BISMARCK — It’s been smooth sailing so far for the North Dakota man competing to walk away with $25,000 on The Food Network's “Worst Cooks in America” — except for one small thing: cutting an onion.

Bismarck resident Evan Baker isn’t shedding any tears over his onion cuts. But his celebrity coach on the show, Chef Anne Burrell, is certainly giving him the business.

“Please, please hear me. My patience, after three weeks of saying how to cut an onion, is wearing thin,” Burrell told Baker on a new episode that aired Sunday, July 5.

It’s not like he’s not trying. After making it through two episodes, he was trying to replicate Burrell's Veal Parmesan and Spaghetti dish in the third episode. He says he started to cut the onion the way she repeatedly taught him.

“But then I got the yips and just like, I don't know what happened. I just got distracted or confused or both. And I switched it around, and then I started doing it the wrong way," he said in an interview. "Yeah. And then, boom, within moments, Chef Anne was at my station, making sure I started again."

Newsletter signup for email alerts

If you’re not sure how to cut an onion yourself, here’s a tutorial from the woman herself.

Baker must have done something right because he made it through that episode and will continue on this season, which has just a handful of episodes left.

Baker got on the show after his wife, Cassandra, nominated him after he made a particularly heinous dish involving spaghetti, eggs and guacamole. A couple of months after sending in the application, he went through a lengthy screening process that included phone interviews, Skype interviews, background checks and cooking demos.

When he found out he had been cast on the show, he had to plan on about three weeks of shooting in New York City, which meant asking for time off from his job as a mission advancement officer at the University of Mary in Bismarck. He says he’s grateful to the school and his boss, Jeff Beauchamp, for giving him the chance — especially because he had to be so secretive about exactly why he’d be gone.

“We had to be very vague about it. I think I could tell them it was New York City, but I couldn’t tell him what show I was going to be on,” Baker said.

But you know darn well Bismarck and most of North Dakota, for that matter, know exactly what show he’s on now.

“I've gotten a lot of great reactions. And I think that it's something in these uncertain times, it's kind of something fun to be a part of,” Baker said. “It’s sort of a happy and uplifting thing to share with people. So I'm grateful for that.”

After shooting began, he was surprised by just how large a production it was, with cameras and crew members seemingly everywhere.

“There's a photographer, there's the culinary team, there's the producers, there's the assistant director, there's the medical team, there's the chefs’ attendants,” he said. “It's just unbelievable the amount of people that are involved in this. I didn't realize how many layers went into it.”

But is he really learning how to cook amid the chaos? While he says his dishes might still need work, he’s “leaps and bounds” beyond where he was before.
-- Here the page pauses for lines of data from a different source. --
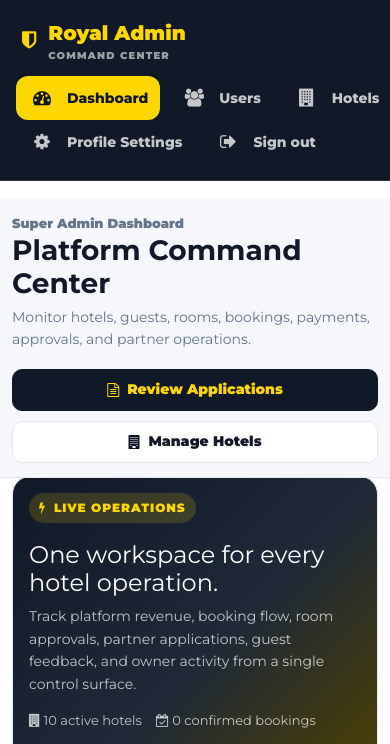
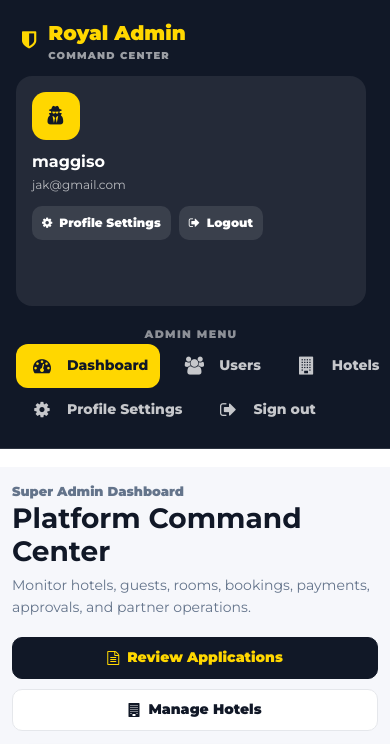
Before and after one commit to chanmiabek/Royal-Hotel, a Django app: page /admin-dashboard/ in a window 390 px wide. Shown: the top 744 px of the page. Run offline with Django 5.2, Linux system fonts and the light colour scheme; a user stored in the database is signed in; data comes from the database, SQL or seed files in the repository; data that the repository does not hold is empty; parts of the project's set-up code (start-up, migrations or seed data) failed here and were passed over; some libraries are stand-ins or nearby versions.

Commit message:
Update super admin dashboard layout

```diff
--- a/templates/admin_dashboard.html
+++ b/templates/admin_dashboard.html
@@ -122,6 +122,46 @@
         font-size: 12px;
         line-height: 1.45;
         margin: 0;
+    }
+    .sa-admin-card__actions {
+        display: flex;
+        gap: 8px;
+        flex-wrap: wrap;
+        margin-top: 12px;
+    }
+    .sa-admin-card__actions a {
+        min-height: 34px;
+        display: inline-flex;
+        align-items: center;
+        gap: 7px;
+        padding: 7px 10px;
+        border-radius: 10px;
+        background: rgba(255,255,255,.1);
+        color: #ffffff;
+        font-size: 12px;
+        font-weight: 900;
+    }
+    .sa-admin-card__actions a:hover {
+        background: #FFD700;
+        color: #111827;
+    }
+    .sa-menu-title {
+        color: rgba(255,255,255,.52);
+        font-size: 11px;
+        font-weight: 900;
+        letter-spacing: .12em;
+        text-transform: uppercase;
+        margin: 0 0 10px;
+        padding: 0 12px;
+        white-space: nowrap;
+        opacity: 0;
+        visibility: hidden;
+        transition: opacity .16s ease, visibility .16s ease;
+    }
+    .sa-sidebar:hover .sa-menu-title,
+    .sa-sidebar:focus-within .sa-menu-title {
+        opacity: 1;
+        visibility: visible;
     }
     .sa-nav {
         display: grid;
@@ -553,7 +593,9 @@
             box-shadow: none;
         }
         .sa-brand > span,
-        .sa-nav-label {
+        .sa-nav-label,
+        .sa-menu-title,
+        .sa-admin-card {
             opacity: 1;
             visibility: visible;
         }
@@ -561,12 +603,23 @@
             margin-bottom: 12px;
         }
         .sa-admin-card {
-            display: none;
+            min-width: 280px;
+            max-height: none;
+            padding-top: 16px;
+            padding-bottom: 16px;
+            margin-right: 8px;
+            margin-bottom: 0;
+            flex: 0 0 280px;
         }
         .sa-nav {
             display: flex;
             gap: 8px;
             min-width: max-content;
+        }
+        .sa-menu-title {
+            align-self: center;
+            margin: 0 8px 0 0;
+            padding: 0;
         }
         .sa-nav-spacer {
             display: none;
@@ -649,17 +702,23 @@
                 <span class="sa-admin-card__icon"><i class="fa fa-user-secret"></i></span>
                 <h3>{{ request.user.first_name|default:request.user.username }}</h3>
                 <p>{{ request.user.email|default:"Super administrator" }}</p>
+                <div class="sa-admin-card__actions">
+                    <a href="{% url 'admin_user_edit' request.user.id %}"><i class="fa fa-cog"></i>{% trans "Profile Settings" %}</a>
+                    <a href="{% url 'logout' %}"><i class="fa fa-sign-out"></i>{% trans "Logout" %}</a>
+                </div>
             </div>
 
+            <p class="sa-menu-title">{% trans "Admin Menu" %}</p>
             <nav class="sa-nav">
                 <a href="{% url 'admin_dashboard' %}" class="active"><i class="fa fa-dashboard"></i><span class="sa-nav-label">{% trans "Dashboard" %}</span></a>
                 <a href="{% url 'admin_users' %}"><i class="fa fa-users"></i><span class="sa-nav-label">{% trans "Users" %}</span></a>
                 <a href="{% url 'admin_hotels' %}"><i class="fa fa-building"></i><span class="sa-nav-label">{% trans "Hotels" %}</span></a>
                 <a href="{% url 'admin_rooms' %}"><i class="fa fa-bed"></i><span class="sa-nav-label">{% trans "Rooms" %}</span></a>
-                <a href="{% url 'admin_booked_rooms' %}"><i class="fa fa-calendar-check-o"></i><span class="sa-nav-label">{% trans "Bookings" %}</span></a>
+                <a href="{% url 'admin_booked_rooms' %}"><i class="fa fa-calendar-check-o"></i><span class="sa-nav-label">{% trans "Booked Rooms" %}</span></a>
+                <a href="{% url 'admin_team_members' %}"><i class="fa fa-id-badge"></i><span class="sa-nav-label">{% trans "Team Members" %}</span></a>
+                <a href="{% url 'admin_testimonials' %}"><i class="fa fa-quote-left"></i><span class="sa-nav-label">{% trans "Testimonials" %}</span></a>
                 <a href="{% url 'admin_payments' %}"><i class="fa fa-credit-card"></i><span class="sa-nav-label">{% trans "Payments" %}</span></a>
                 <a href="{% url 'admin_hotel_applications' %}"><i class="fa fa-file-text-o"></i><span class="sa-nav-label">{% trans "Applications" %}</span></a>
-                <a href="{% url 'admin_team_members' %}"><i class="fa fa-id-badge"></i><span class="sa-nav-label">{% trans "Team" %}</span></a>
             </nav>
 
             <div class="sa-nav-spacer"></div>
```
"Looking back to Episode 1 with the Jamaican Jerk Chicken and the Coconut Rice Pilaf, I was enthused, I was kind of inspired. I was affirmed that, you know, 'Hey, I can make this chicken rice dish here for dinner and it’s actually edible,'” he said.

He says he’s enjoyed watching the episodes since he got home from shooting in January. He says he’s even stayed in touch with the other "Worst Cooks" recruits.

“We have a text thread where we’ll talk about and try to remember what we did on a particular show,” he said. “I’ve also gone back and looked at The Food Network website to get some of the recipes for the things we made."

After getting home, he says he realized his experience on "Worst Cooks" didn’t just change him in the kitchen — it changed him at the grocery store.

“In Episode 3, we did Prosciutto-Wrapped Shrimp with Grapefruit and Radicchio Salad. I remember seeing radicchio (in the grocery store). I would have had no idea what that even was before the show or things like how to chiffonade basil. I just feel way more confident even going through the vegetable section," he said.

Baker says his wife probably would be appreciative if he’d cook a little bit more, even if she might not completely trust his abilities yet. He wasn't allowed to reveal how he does on the rest of the season, including on the fourth episode that will premiere Sunday, July 12, at 8 p.m. Central.

But he says he plans to be more of a presence in the kitchen and help out more at home. He says getting chosen to basically get private cooking lessons from Burrell and the coach of the other competing team, Chef Alex Guarnaschelli, has been “a gift,” no matter what happens.

“I’ve learned a ton and just having that experience was definitely something I'll cherish and remember for a long time,” he said.